**Available data**
+===+
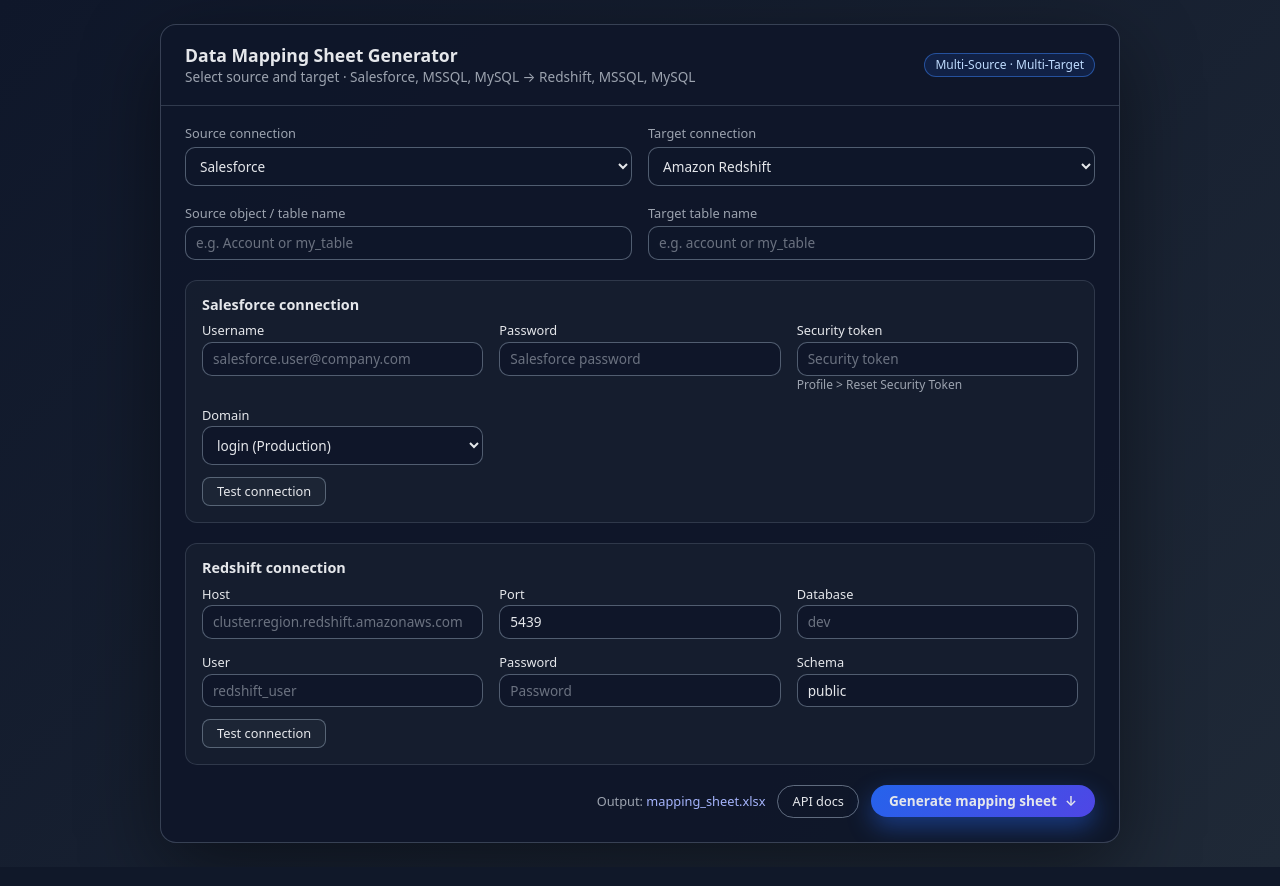
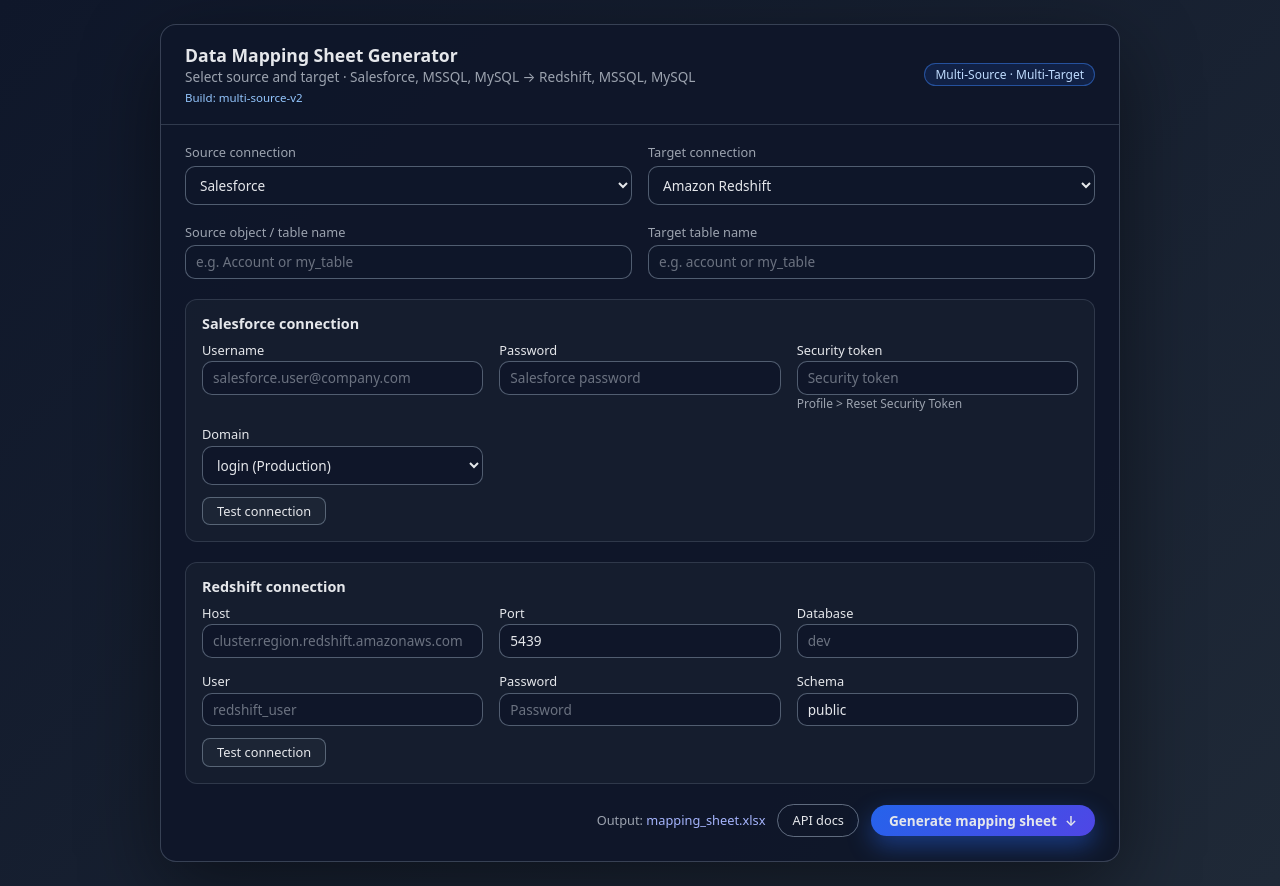
Before and after one commit to Tejaravi7365/data-mapping-tool, a FastAPI app: page / in a window 1280 px wide. Run offline with FastAPI, Linux system fonts and the light colour scheme; some libraries are stand-ins or nearby versions.

Commit message:
Add build metadata display and optional input attributes in index.html; update main.py to pass app build info

```diff
--- a/app/main.py
+++ b/app/main.py
@@ -28,6 +28,7 @@ from .logging_utils import setup_logger
 app = FastAPI(title="Data Mapping Sheet Generator (Multi-Source → Multi-Target)")
 templates = Jinja2Templates(directory="app/templates")
 logger = setup_logger()
+APP_BUILD = "multi-source-v2"
 
 
 def _sanitize_credentials(credentials: Dict[str, Any]) -> Dict[str, Any]:
@@ -178,7 +179,22 @@ def ui_home(request: Request):
     """
     Simple HTML UI for selecting source/target and entering connection details.
     """
-    return templates.TemplateResponse("index.html", {"request": request})
+    return templates.TemplateResponse(
+        "index.html",
+        {
+            "request": request,
+            "app_build": APP_BUILD,
+        },
+    )
+
+
+@app.get("/health/version")
+def health_version():
+    return {
+        "status": "ok",
+        "title": app.title,
+        "build": APP_BUILD,
+    }
 
 
 def _build_request_from_form(form_data: dict) -> GenerateMappingRequest:
--- a/app/templates/index.html
+++ b/app/templates/index.html
@@ -54,6 +54,11 @@
         background: rgba(37, 99, 235, 0.15);
         color: #bfdbfe;
         border: 1px solid rgba(59, 130, 246, 0.5);
+      }
+      .build-meta {
+        font-size: 0.72rem;
+        color: #93c5fd;
+        margin-top: 6px;
       }
       .card-body {
         padding: 20px 24px 24px;
@@ -267,6 +272,9 @@
           <div class="subtitle">
             Select source and target · Salesforce, MSSQL, MySQL &rarr; Redshift, MSSQL, MySQL
           </div>
+          <div class="build-meta">
+            Build: <span id="build-id">{{ app_build }}</span>
+          </div>
         </div>
         <div class="badge">Multi-Source · Multi-Target</div>
       </div>
@@ -432,6 +440,7 @@
                   name="mssql_driver"
                   type="text"
                   placeholder="ODBC Driver 17 for SQL Server"
+                  data-optional="true"
                 />
                 <div class="field-hint">
                   Leave blank to use the default installed SQL Server ODBC driver.
@@ -469,7 +478,7 @@
               </div>
               <div>
                 <label for="mysql_schema">Schema (optional)</label>
-                <input id="mysql_schema" name="mysql_schema" type="text" placeholder="same as database if empty" />
+                <input id="mysql_schema" name="mysql_schema" type="text" placeholder="same as database if empty" data-optional="true" />
               </div>
             </div>
             <div class="test-connection-row">
@@ -516,7 +525,8 @@
             var inputs = section.querySelectorAll('input, select');
             inputs.forEach(function (input) {
               input.removeAttribute('required');
-              if (show) input.setAttribute('required', 'required');
+              var isOptional = input.getAttribute('data-optional') === 'true';
+              if (show && !isOptional) input.setAttribute('required', 'required');
             });
           });
 
```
+===+
**Exercise objective**
Check each line above for the string "templates" and return those that contain it.

**Solution**
 templates = Jinja2Templates(directory="app/templates")
-    return templates.TemplateResponse("index.html", {"request": request})
+    return templates.TemplateResponse(
--- a/app/templates/index.html
+++ b/app/templates/index.html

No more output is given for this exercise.